Clubsite compared with Personal Starter Kit RRS feed

  • Question

  • User1148185011 posted

    I don't know how to articulate it, but I notice there is a different tactic in the code development between these two starter kits. Could someone help me articulate the differences? Is one "better" than the other? Is one more "advanced" than the other?

    What I'm wondering about is how they approach the code structure: e.g., it looks like a lot of the code for the clubsite SK is in the App_Code folder, but there is also more of it in the script sections of the individual .aspx files. Is one approach better than another?

    I see the discriptions on the ASP.NET Starter Kit home page, but I don't think this is answering my questions:

    Personal SK:

    • Databinding using DataList, FormView, and GridView controls
    • Custom handler for fetching images from a database
    • Two built in themes demonstrates a single-site multiple-theme architecture
    • Security trimming using the menu controls

    Clubsite SK:

    • Databound events calendar
    • Customized web controls
    • User controls
    • Data binding

    Also: Is one of the two more likely to be developed futher or sooner? Since the Personal Starter Kit is included within VWD as a default Web site, does that mean it will get more attention?

    Thank you

    Wednesday, May 18, 2005 7:49 PM

All replies

  • User-1653776603 posted

    The style of the two sites are different due to slightly different goals, and different people working on them. Both sites were developed to provide examples of how to use asp.net, and to provide a starting point for customers to build their own sites.

    As the personal site is shipped in the box, it has had a bit more productization attention than those shipped to the web.

    I am hoping to release the events calendar code so that people can customize it further. It was my first attempt at writing a databound control, so its not perfect, but a useful control in that type of site.

    I used user controls a fair amount when I wanted to have multiple controls interact with each other in a databound form. Becuase the find control expressions can be a little long winded and complicated, its cleaner to create a user control to encapsulate the interaction, and then bind that usercontrol to the data by exposing the necessary properties off the control.

    We followed a development model that we have seen used at a number of customers:

    • I wrote a spec for the site Functionality
    • We had a designer produce some design comps as bitmaps.
    • Picked the design from those comps, and refined it a bit. The designer then flushed out the style for the different kinds of pages
    • The designer then produced static files with the html and css for the different kinds of pages
    • I then converted that into the master page, and individual pages

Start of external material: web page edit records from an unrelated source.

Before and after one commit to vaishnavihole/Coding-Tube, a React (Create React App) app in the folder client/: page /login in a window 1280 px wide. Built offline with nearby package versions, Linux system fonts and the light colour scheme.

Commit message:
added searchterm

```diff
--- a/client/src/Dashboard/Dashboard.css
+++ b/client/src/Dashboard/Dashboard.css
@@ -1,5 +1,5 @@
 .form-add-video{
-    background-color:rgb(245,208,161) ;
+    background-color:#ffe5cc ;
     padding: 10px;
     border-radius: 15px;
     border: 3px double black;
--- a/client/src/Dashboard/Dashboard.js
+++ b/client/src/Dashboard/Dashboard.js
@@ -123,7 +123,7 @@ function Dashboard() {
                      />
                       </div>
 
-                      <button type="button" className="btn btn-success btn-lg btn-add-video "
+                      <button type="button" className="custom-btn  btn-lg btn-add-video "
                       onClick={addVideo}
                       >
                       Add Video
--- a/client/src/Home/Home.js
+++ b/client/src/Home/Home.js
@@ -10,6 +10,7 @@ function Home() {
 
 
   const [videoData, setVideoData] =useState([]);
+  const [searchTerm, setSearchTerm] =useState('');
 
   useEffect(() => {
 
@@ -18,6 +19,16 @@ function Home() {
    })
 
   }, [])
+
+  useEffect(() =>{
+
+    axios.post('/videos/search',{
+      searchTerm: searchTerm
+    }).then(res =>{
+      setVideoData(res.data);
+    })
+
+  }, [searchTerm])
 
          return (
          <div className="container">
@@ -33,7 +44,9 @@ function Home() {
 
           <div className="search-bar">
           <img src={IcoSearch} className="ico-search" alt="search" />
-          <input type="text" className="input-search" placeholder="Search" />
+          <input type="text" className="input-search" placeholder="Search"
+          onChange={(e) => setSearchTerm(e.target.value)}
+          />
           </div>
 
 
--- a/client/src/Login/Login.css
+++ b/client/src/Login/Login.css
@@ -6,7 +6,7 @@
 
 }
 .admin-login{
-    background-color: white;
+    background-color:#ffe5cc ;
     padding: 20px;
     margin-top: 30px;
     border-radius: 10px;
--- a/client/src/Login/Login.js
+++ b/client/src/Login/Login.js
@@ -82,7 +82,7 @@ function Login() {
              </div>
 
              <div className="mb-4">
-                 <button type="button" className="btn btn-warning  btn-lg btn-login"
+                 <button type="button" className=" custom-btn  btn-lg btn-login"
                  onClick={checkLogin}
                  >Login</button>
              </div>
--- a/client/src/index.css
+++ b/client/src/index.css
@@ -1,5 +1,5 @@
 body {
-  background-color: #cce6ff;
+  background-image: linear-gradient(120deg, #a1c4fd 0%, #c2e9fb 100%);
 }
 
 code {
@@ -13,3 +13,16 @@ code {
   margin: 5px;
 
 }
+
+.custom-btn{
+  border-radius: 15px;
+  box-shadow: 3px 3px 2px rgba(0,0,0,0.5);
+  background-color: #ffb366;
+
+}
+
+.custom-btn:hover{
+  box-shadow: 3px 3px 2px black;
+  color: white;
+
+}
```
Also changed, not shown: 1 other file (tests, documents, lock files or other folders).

    The designer used some fancy features that are not natively part of the asp.net controls, such as the rollover buttons. I could have used expando attributes on the linkbutton and hyperlink controls to add the css, but given the number of them used in the site, it seemed cleaner to inherit from those controls and create a custom control that added the right css. Hopefully it also shows how its easy to extend the existing controls if they don't do directly what you need.

    The site uses a lot of declarative databinding. This is one of the coolest and most useful feature in asp.net. A site like this is all about data, and using the sql datasource, and object datasource made building it much simpler than having to do the binding by hand.

    It was a fun experience building the club site, I hope it can be useful as a basis for customer applications.


    The clubsite  



    Thursday, May 19, 2005 2:09 PM
  • User-2135276508 posted

    I bought a copy of Visual Studio 2008 and I didnt see the starter site anywhere on there.

    Monday, May 4, 2009 11:25 PM